Antique Japanese cloisonné of the Meiji period was unrivaled in quality and finesse of detail. The Japanese, more than any other culture, have always had a sense of almost obsessive design and quality in respect of anything they make. Calligraphy is a great art (as it is in China), but their dress, metalwork, carvings, pottery, armaments, and everything else, was always produced with great care, skill and style. This is epitomised by the tea ceremony. It was also reflected both in the scholar’s desk and the samurai’s dress and accessories. Just look at a samurai’s sword, made up of not just of an amazing blade, but also the separate handle and tsuba, the guard piece, a complete work of art in its own right. There is also the whole collector’s area of inro, ojime and netsuke, the little boxes and accessories carried by samurai.
These crafts bloomed as never before during the Meiji imperial period (1868 – 1912). Not only was Japan opening up to the west after having been a closed society for centuries, but it was also modernising under the new emperor. As part of this modernisation samurai were banned from carrying swords, and moved from a feudal military role to that more of bureaucrats, with an impact on their dress and style. This moved craftsmen such as ivory carvers and metal workers from making, say, an inro to be used, or a tsuba as a sword fitting, to purely decorative items such as carvings (okimono) and small metal boxes and vases.
Manufacture of Antique Japanese Cloisonne of the Meiji Period
Cloisonné had been made in Japan centuries before, but the Japanese had lost the skill. In the nineteenth century one keen craftsman, Kaji Tsunekichi, wanted to reintroduce it. By destroying a piece of Chinese cloisonné he worked out how it was made and started making cloisonné himself. With the growing move towards decorative crafts during the Meiji period, the skill was taken up by others, including extremely highly skilled workmen, such as Namikawa Yasuyuki, Namikawa Sōsuke (unrelated although having a common name), Kawade Shibataro, Hayashi Kodenji and many others.
As with other crafts, the Japanese not only developed considerable skill with cloisonné, but they took the technique to a whole new level, unseen anywhere else in the world. Cloisonné is essentially made by taking a base object, such as a copper vase, and laying on it a design made up of small cells (called cloisons) constructed from thin wires. Some of these cells are then filled with powdered class of a particular colour and the object fired so that the glass melts to fill the cell. As the glass will shrink back as it is fired these cells are refilled and re-fired until the cell is full. The process is repeated using different colours in other cells (as each colour fires at a different temperature) until the item is completely enamelled with a multicolour design. Finally the enamel, which at this stage will be dull and lumpy, is polished to give a superb porcelain appearance of a completed item.

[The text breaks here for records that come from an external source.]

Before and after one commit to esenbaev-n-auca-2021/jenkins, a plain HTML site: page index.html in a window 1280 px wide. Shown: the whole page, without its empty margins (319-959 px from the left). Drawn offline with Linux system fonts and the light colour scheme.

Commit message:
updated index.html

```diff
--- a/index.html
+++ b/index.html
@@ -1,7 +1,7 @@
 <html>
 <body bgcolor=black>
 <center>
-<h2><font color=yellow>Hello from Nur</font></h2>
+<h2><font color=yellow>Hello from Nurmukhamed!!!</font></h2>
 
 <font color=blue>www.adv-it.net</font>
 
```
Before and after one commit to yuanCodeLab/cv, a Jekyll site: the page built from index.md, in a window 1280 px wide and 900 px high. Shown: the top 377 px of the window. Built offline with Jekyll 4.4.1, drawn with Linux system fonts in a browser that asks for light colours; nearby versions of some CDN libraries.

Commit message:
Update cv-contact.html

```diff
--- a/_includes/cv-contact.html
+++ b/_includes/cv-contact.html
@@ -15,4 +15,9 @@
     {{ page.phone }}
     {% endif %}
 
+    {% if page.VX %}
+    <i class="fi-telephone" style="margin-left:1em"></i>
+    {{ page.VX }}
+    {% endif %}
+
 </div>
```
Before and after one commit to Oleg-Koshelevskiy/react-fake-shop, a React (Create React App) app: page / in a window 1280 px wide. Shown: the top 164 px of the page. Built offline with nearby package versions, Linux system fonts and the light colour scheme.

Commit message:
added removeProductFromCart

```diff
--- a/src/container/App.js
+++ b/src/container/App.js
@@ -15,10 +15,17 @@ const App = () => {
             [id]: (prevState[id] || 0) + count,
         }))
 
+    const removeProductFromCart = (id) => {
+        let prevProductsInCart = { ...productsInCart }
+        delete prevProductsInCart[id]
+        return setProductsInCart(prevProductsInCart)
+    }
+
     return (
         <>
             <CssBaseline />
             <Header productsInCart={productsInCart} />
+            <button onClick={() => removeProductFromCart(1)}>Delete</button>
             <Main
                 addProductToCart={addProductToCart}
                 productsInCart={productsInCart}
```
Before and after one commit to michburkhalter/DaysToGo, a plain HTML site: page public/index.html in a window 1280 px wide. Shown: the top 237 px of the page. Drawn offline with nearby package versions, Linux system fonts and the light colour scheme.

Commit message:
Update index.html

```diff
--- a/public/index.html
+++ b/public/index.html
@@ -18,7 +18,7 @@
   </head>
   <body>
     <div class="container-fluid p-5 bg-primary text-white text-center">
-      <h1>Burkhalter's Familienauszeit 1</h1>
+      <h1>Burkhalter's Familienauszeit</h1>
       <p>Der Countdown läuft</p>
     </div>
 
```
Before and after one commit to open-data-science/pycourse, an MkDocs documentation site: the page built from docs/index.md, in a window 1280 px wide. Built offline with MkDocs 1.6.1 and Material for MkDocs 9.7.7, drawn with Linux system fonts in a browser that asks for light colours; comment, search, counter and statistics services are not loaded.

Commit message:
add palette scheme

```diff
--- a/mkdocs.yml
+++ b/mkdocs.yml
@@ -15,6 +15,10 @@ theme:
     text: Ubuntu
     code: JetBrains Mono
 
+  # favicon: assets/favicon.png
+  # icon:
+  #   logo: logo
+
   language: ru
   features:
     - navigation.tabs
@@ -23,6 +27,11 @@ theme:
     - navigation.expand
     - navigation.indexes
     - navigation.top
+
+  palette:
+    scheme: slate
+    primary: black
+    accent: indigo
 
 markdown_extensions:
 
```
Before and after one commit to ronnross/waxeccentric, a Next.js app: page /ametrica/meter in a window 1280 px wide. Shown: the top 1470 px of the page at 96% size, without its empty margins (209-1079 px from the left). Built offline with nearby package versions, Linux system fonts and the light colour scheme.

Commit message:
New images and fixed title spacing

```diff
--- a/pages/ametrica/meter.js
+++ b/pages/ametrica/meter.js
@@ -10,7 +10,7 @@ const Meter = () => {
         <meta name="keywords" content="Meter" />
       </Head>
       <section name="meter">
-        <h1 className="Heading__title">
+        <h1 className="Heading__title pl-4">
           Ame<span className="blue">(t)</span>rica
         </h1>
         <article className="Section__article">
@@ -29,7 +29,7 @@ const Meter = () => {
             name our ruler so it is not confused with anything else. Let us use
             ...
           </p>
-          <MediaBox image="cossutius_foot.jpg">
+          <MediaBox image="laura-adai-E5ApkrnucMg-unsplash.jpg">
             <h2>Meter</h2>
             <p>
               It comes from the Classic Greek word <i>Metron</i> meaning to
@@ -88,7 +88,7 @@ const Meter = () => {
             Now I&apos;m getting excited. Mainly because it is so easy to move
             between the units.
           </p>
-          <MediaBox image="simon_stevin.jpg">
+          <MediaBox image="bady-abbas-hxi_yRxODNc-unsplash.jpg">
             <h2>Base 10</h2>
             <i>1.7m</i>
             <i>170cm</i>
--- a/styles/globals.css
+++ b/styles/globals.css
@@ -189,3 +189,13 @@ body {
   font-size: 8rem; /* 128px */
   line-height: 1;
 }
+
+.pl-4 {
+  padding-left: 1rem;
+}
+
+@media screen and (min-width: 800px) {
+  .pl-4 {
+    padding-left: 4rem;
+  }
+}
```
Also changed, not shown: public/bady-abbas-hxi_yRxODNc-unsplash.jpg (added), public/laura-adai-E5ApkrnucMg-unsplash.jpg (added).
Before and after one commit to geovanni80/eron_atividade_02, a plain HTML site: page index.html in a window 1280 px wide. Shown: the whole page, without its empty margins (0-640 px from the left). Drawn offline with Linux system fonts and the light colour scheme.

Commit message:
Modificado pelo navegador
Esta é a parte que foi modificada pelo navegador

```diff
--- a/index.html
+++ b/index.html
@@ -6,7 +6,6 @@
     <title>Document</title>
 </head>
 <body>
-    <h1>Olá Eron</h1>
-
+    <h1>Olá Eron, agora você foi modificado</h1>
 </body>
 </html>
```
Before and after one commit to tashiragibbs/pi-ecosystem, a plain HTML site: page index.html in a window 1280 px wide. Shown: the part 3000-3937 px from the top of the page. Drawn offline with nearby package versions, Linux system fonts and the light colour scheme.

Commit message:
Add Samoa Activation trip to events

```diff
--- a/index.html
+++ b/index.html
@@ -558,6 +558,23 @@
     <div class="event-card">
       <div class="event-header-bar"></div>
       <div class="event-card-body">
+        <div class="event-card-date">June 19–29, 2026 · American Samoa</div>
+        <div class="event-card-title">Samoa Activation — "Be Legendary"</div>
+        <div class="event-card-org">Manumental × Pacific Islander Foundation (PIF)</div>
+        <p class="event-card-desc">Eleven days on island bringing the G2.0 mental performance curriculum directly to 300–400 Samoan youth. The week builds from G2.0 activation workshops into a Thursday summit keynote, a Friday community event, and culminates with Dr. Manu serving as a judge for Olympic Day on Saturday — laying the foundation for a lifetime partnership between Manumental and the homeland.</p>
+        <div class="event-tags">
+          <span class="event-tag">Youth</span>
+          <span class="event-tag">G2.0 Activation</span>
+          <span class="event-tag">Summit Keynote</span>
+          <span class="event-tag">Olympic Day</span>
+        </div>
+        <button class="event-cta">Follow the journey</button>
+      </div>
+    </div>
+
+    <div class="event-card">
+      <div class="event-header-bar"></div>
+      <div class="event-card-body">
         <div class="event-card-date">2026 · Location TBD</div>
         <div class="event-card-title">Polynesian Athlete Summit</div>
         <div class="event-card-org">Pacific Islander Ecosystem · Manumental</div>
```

In order to make the surface stable, cloisonné around the world is generally made by covering the surface of the item with many small cells. The Japanese developed the ability to produce items with completely plain large areas, with a few small cells just in certain parts giving, for example, floral designs similar to their flower arrangements (ikebana). They went further, developing the skill to generate designs with cells so small that you really need a magnifying glass to appreciate them fully. They started using silver, or even gold, for the wires and sometimes for the base item itself.
They then went further again, making items from which part way through the process they removed the original wires forming the cells, so the item just ended up with a completely enamelled surface (“musen” cloisonné). Alternatively they left the wires, but removed the base, generating delicate transparent glass wired items (“plique-à-jour”). There are numerous other strange techniques.
The best pieces of Japanese cloisonne, often just a few inches high, perhaps 2 or 3 inches, could take many months to make. When you start looking at Japanese cloisonné it’s easy to become obsessed with its quality. Its beauty can be outstanding. It is a relatively specialised area to collect with far fewer pieces than, say netsuke, but equally rewarding.
Recommended Reading for Japanese Cloisonné
|Coben, Lawrence A.; Ferster, Dorothy C., Weatherhill, New York/Tokyo (1982)||Japanese Cloisonné: History, Technique, and Appreciation;The best general introduction to the subject, now out of print, but is still obtainable via the internet.|
|Fairley, Malcolm and Impey, Oliver (eds.), Kibo Foundation, London, (1995).||The Nasser D. Khalili Collection of Japanese Art: Meiji no Takara: Treasures of Imperial Japan|
|Irvine, Gregory, V & A Publishing, London (2011).||Japanese Cloisonné Enamel|
Good examples of antique Japanese Cloisonne of the Meiji period can be seen at the Victoria and Albert Museum.